“The thought of riding the power that I heard emanating from the reggae sound system bass bins was utterly enthralling,” he wrote in his autobiography. It was that bass – pounding, dubwise, and full of soul and suggestion that became what Reynolds called the “heartbeat” of both First Issue and the follow up Metal Box.

But by 1980, frustrated by PiL’s studio inactivity, and rushing with amphetamine-fuelled ideas of his own, Wobble left the group to form the short lived Human Condition. The recordings that followed were as eclectic as they were exploratory: from the pioneering fusion of his long running Invaders of the Heart and border-crossing projects like The Chinese Dub Orchestra, to a series of DIY dub and leftfield synth pop releases on his own label Lago Records in the ’80s.

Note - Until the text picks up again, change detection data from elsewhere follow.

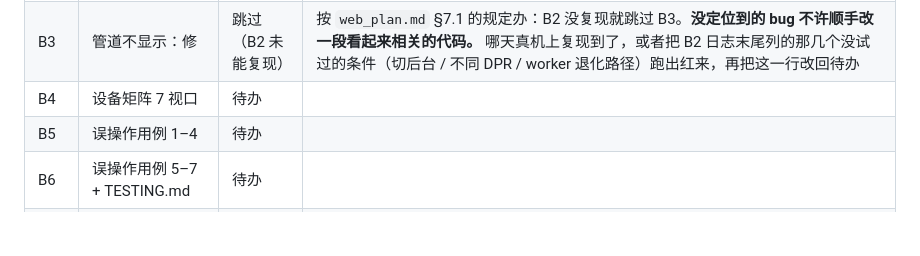
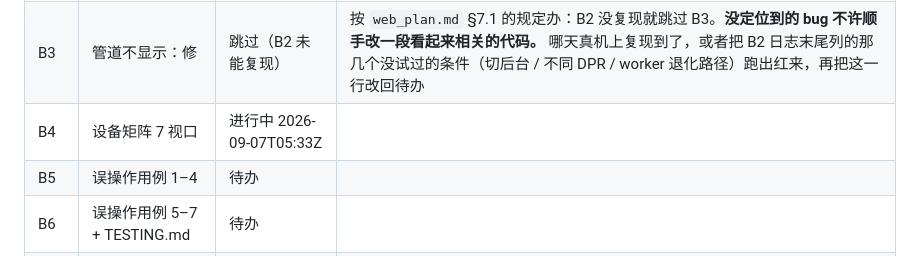
Before and after one commit to zfwk1992/Flyppy_bird_RL_learn, a Markdown page: web/PROGRESS.md, the part around the change. Drawn GitHub-style; blank space fills up the shorter version.

Commit message:
docs: 认领 B4（设备矩阵 7 视口）
Co-Authored-By: Claude Opus 5 <noreply@anthropic.com>
Claude-Session: https://claude.ai/code/session_01KGN7UGkc4FPM5f19cMPfuP

```diff
--- a/web/PROGRESS.md
+++ b/web/PROGRESS.md
@@ -665,7 +665,7 @@ Cloudflare Pages 控制台的实际部署操作（agent 没有账号访问权限
 | B1b | demo 缝隙下界 85 -> 100 | 已完成 | `DEMO_GAP_RANGE` 在 index.html，传给 you/aiGame/worker 三处；`DEFAULT_GAP_RANGE` 没动。守卫脚本 `web/tools/gap_check.mjs`，两份负向对照实测能红（见 2026-09-07 日志）。未跑 ai_eval，真机未验证 |
 | B2 | 管道不显示：写复现脚本 | 已完成（**未能复现**） | `web/tools/pipe_render_check.mjs` + `pipe_probe.js`。A 段 8651 帧 / 33810 根次逐帧对拍，最低覆盖率 1.0000；B 段真页面 48114 根次连续性判定，0 次消失。三个负向对照实测都能红（见 2026-09-07 日志）。**没改任何渲染代码** |
 | B3 | 管道不显示：修 | 跳过（B2 未能复现） | 按 `web_plan.md` §7.1 的规定办：B2 没复现就跳过 B3。**没定位到的 bug 不许顺手改一段看起来相关的代码。** 哪天真机上复现到了，或者把 B2 日志末尾列的那几个没试过的条件（切后台 / 不同 DPR / worker 退化路径）跑出红来，再把这一行改回待办 |
-| B4 | 设备矩阵 7 视口 | 待办 | |
+| B4 | 设备矩阵 7 视口 | 进行中 2026-09-07T05:33Z | |
 | B5 | 误操作用例 1–4 | 待办 | |
 | B6 | 误操作用例 5–7 + TESTING.md | 待办 | |
 | B7 | 操作提示按输入方式区分 | 待办 | 依赖 B4 |
```
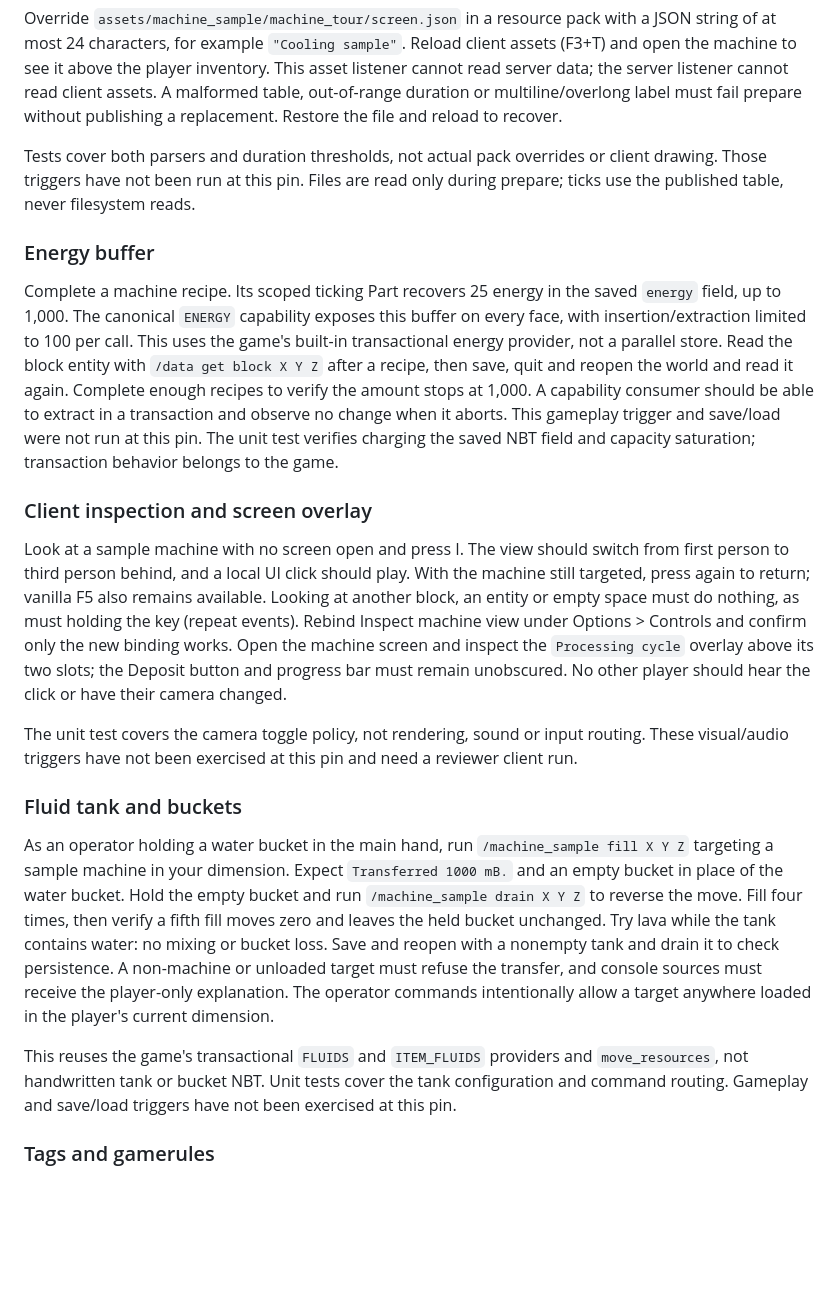
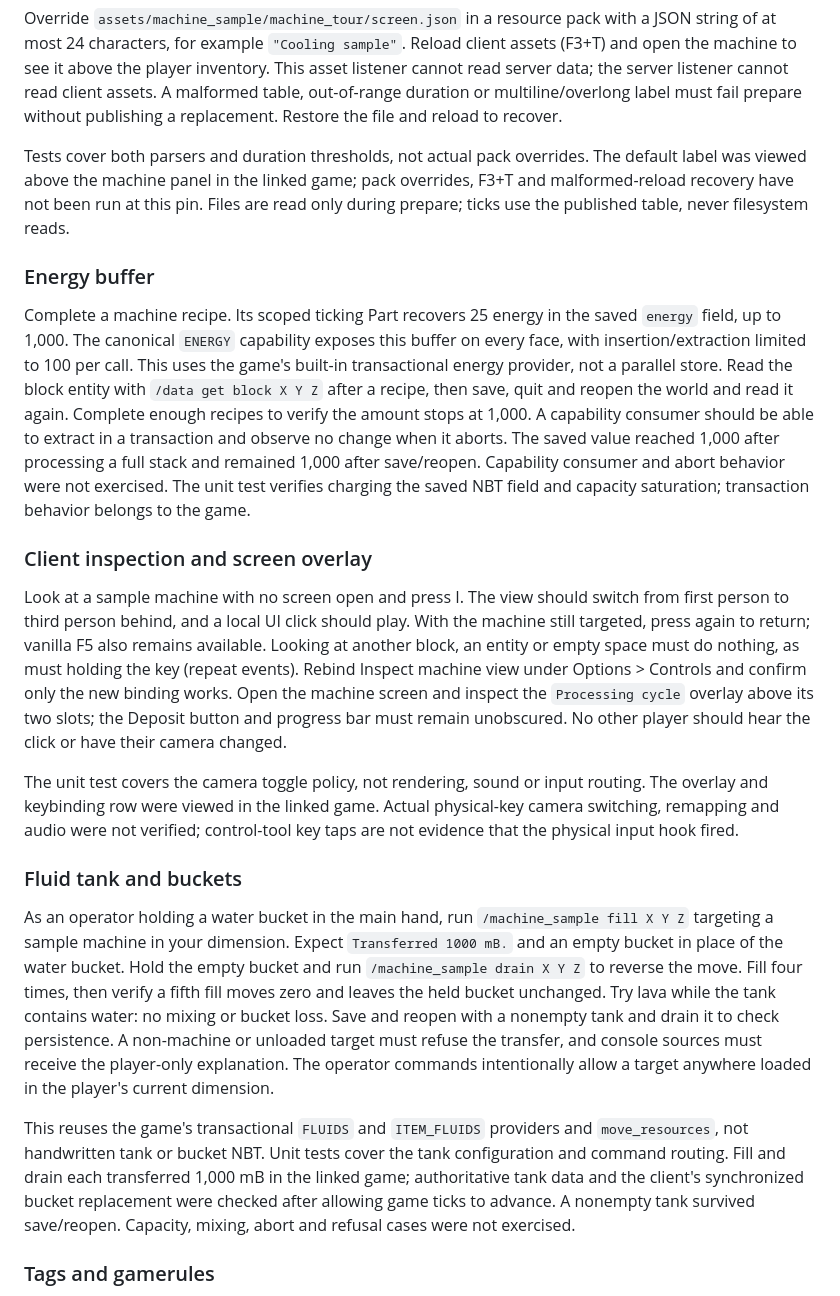
Before and after one commit to arismoko/horizon-machine-sample, a Markdown page: VALIDATION.md, the part around one of its changes. Rendered like a GitHub page; blank space fills up the shorter version.

```diff
--- a/VALIDATION.md
+++ b/VALIDATION.md
@@ -69,8 +70,9 @@ client assets. A malformed table, out-of-range duration or multiline/overlong
 label must fail prepare without publishing a replacement. Restore the file and
 reload to recover.
 
-Tests cover both parsers and duration thresholds, not actual pack overrides or
-client drawing. Those triggers have not been run at this pin. Files are read
+Tests cover both parsers and duration thresholds, not actual pack overrides.
+The default label was viewed above the machine panel in the linked game;
+pack overrides, F3+T and malformed-reload recovery have not been run at this pin. Files are read
 only during prepare; ticks use the published table, never filesystem reads.
 
 ### Energy buffer
@@ -82,8 +84,9 @@ uses the game's built-in transactional energy provider, not a parallel store.
 Read the block entity with `/data get block X Y Z` after a recipe, then save,
 quit and reopen the world and read it again. Complete enough recipes to verify
 the amount stops at 1,000. A capability consumer should be able to extract in a
-transaction and observe no change when it aborts. This gameplay trigger and
-save/load were not run at this pin. The unit test verifies charging the saved
+transaction and observe no change when it aborts. The saved value reached 1,000
+after processing a full stack and remained 1,000 after save/reopen. Capability
+consumer and abort behavior were not exercised. The unit test verifies charging the saved
 NBT field and capacity saturation; transaction behavior belongs to the game.
 
 ### Client inspection and screen overlay
@@ -99,8 +102,9 @@ button and progress bar must remain unobscured. No other player should hear the
 click or have their camera changed.
 
 The unit test covers the camera toggle policy, not rendering, sound or input
-routing. These visual/audio triggers have not been exercised at this pin and
-need a reviewer client run.
+routing. The overlay and keybinding row were viewed in the linked game. Actual
+physical-key camera switching, remapping and audio were not verified; control-tool
+key taps are not evidence that the physical input hook fired.
 
 ### Fluid tank and buckets
 
@@ -117,8 +121,10 @@ allow a target anywhere loaded in the player's current dimension.
 
 This reuses the game's transactional `FLUIDS` and `ITEM_FLUIDS` providers and
 `move_resources`, not handwritten tank or bucket NBT. Unit tests cover the tank
-configuration and command routing. Gameplay and save/load triggers have not
-been exercised at this pin.
+configuration and command routing. Fill and drain each transferred 1,000 mB in
+the linked game; authoritative tank data and the client's synchronized bucket
+replacement were checked after allowing game ticks to advance. A nonempty tank
+survived save/reopen. Capacity, mixing, abort and refusal cases were not exercised.
 
 ### Tags and gamerules
 
```
Also changed, not shown: other parts of VALIDATION.md (+37 -9 lines), README.md (+16 -10 lines), docs/images/tour-attachment.png (added), docs/images/tour-fluid.png (added), docs/images/tour-keybinding.png (added), docs/images/tour-screen.png (added), docs/images/tour-world.png (added).
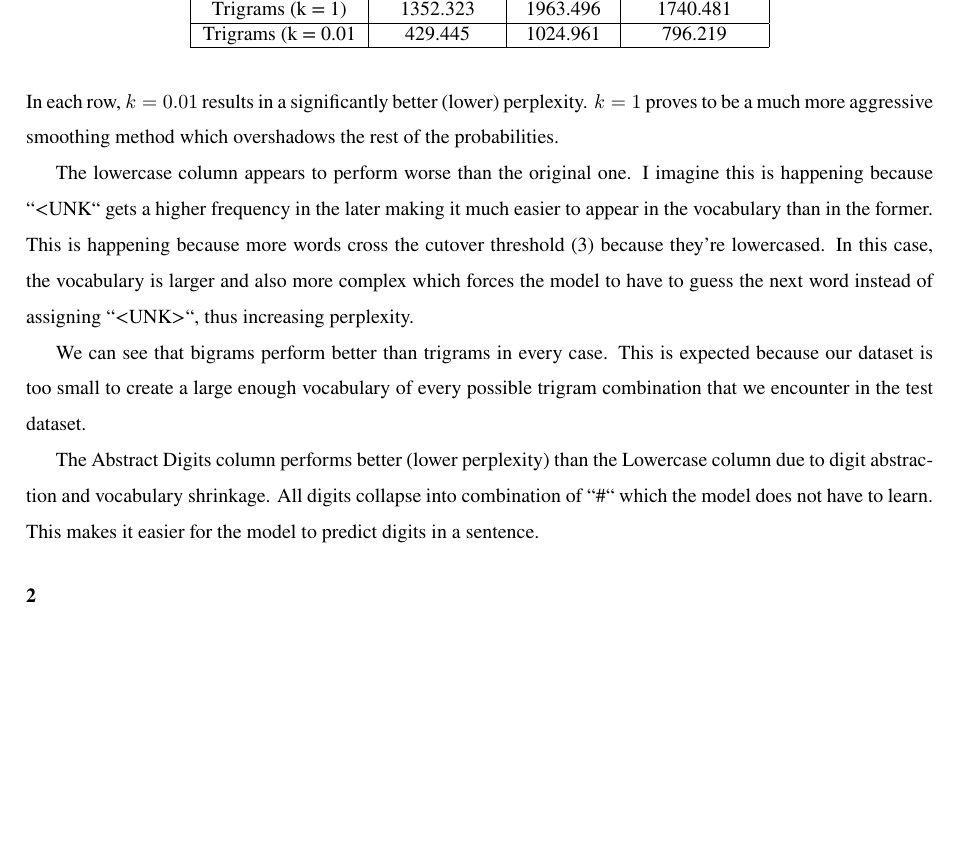
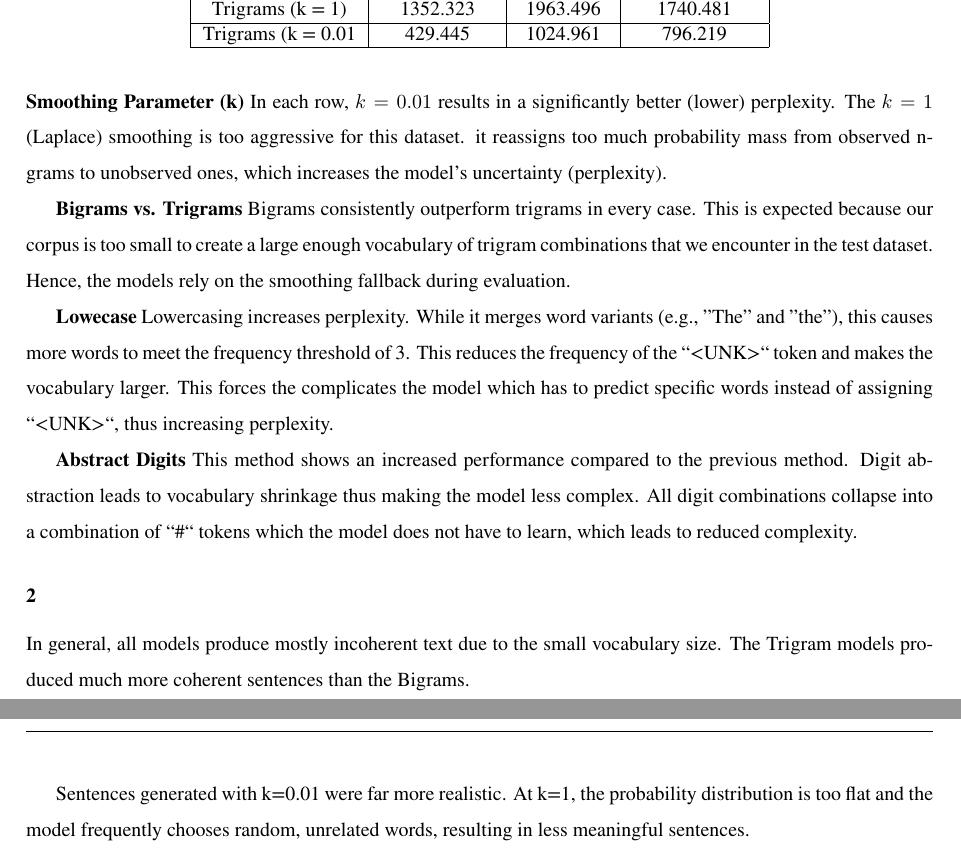
Before and after one commit to gpetrousov/nlp_assignments_demokritos, a LaTeX document (report_src/report.tex): part of page 6 of 6 before the commit and two parts of pages 6 and 7 of 7 after it, the two joined at a grey line, cut so that both start at the same text, the shorter picture padded with empty space. Compiled offline with XeLaTeX.

Commit message:
Finalize LaTex report

```diff
--- a/report_src/report.tex
+++ b/report_src/report.tex
@@ -353,17 +353,23 @@ Trigrams (k = 0.01                            & 429.445
 \end{tabular}
 \end{table}
 
-In each row, $k=0.01$ results in a significantly better (lower) perplexity. $k=1$ proves to be a much more aggressive smoothing method which overshadows the rest of the probabilities.
+\textbf{Smoothing Parameter (k)}
+In each row, $k=0.01$ results in a significantly better (lower) perplexity. The $k=1$ (Laplace) smoothing is too aggressive for this dataset. it reassigns too much probability mass from observed n-grams to unobserved ones, which increases the model's uncertainty (perplexity).
 
-The lowercase column appears to perform worse than the original one. I imagine this is happening because ``<UNK`` gets a higher frequency in the later making it much easier to appear in the vocabulary than in the former. This is happening because more words cross the cutover threshold (3) because they're lowercased. In this case, the vocabulary is larger and also more complex which forces the model to have to guess the next word instead of assigning ``<UNK>``, thus increasing perplexity.
+\textbf{Bigrams vs. Trigrams}
+Bigrams consistently outperform trigrams in every case. This is expected because our corpus is too small to create a large enough vocabulary of trigram combinations that we encounter in the test dataset. Hence, the models rely on the smoothing fallback during evaluation.
 
-We can see that bigrams perform better than trigrams in every case. This is expected because our dataset is too small to create a large enough vocabulary of every possible trigram combination that we encounter in the test dataset.
+\textbf{Lowecase}
+Lowercasing increases perplexity. While it merges word variants (e.g., "The" and "the"), this causes more words to meet the frequency threshold of 3. This reduces the frequency of the ``<UNK>`` token and makes the vocabulary larger. This forces the complicates the model which has to predict specific words instead of assigning ``<UNK>``, thus increasing perplexity.
 
-The Abstract Digits column performs better (lower perplexity) than the Lowercase column due to digit abstraction and vocabulary shrinkage. All digits collapse into combination of ``\#`` which the model does not have to learn. This makes it easier for the model to predict digits in a sentence.
+\textbf{Abstract Digits}
+This method shows an increased performance compared to the previous method. Digit abstraction leads to vocabulary shrinkage thus making the model less complex. All digit combinations collapse into a combination of ``\#`` tokens which the model does not have to learn, which leads to reduced complexity.
 
 \subsection*{2}
 
+In general, all models produce mostly incoherent text due to the small vocabulary size. The Trigram models produced much more coherent sentences than the Bigrams.
 
+Sentences generated with k=0.01 were far more realistic. At k=1, the probability distribution is too flat and the model frequently chooses random, unrelated words, resulting in less meaningful sentences.
 
 % \subsection*{References}
 % \begin{itemize}
```
Also changed, not shown: report_src/report.tex (2 more changed lines), 2 other files.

Along the way he has worked with everyone from Can members Holger Czukay and Jaki Liebezeit, to Brian Eno and free jazz saxophonist Evan Parker. A long association with Bill Laswell has led to his latest LP Realm of Spells. Other recent output on his 30 Hertz Records label – including Maghrebi jazz with Moroccan duo MOMO, and the The Nippon Dub Ensemble – show how Wobble continues to push musical boundaries. We look back at 10 of the highlights of his wide-reaching oeuvre, unmatched in the post-punk canon.

Holger Czukay, Jah Wobble, Jaki Liebezeit
Full Circle
(Virgin, 1982)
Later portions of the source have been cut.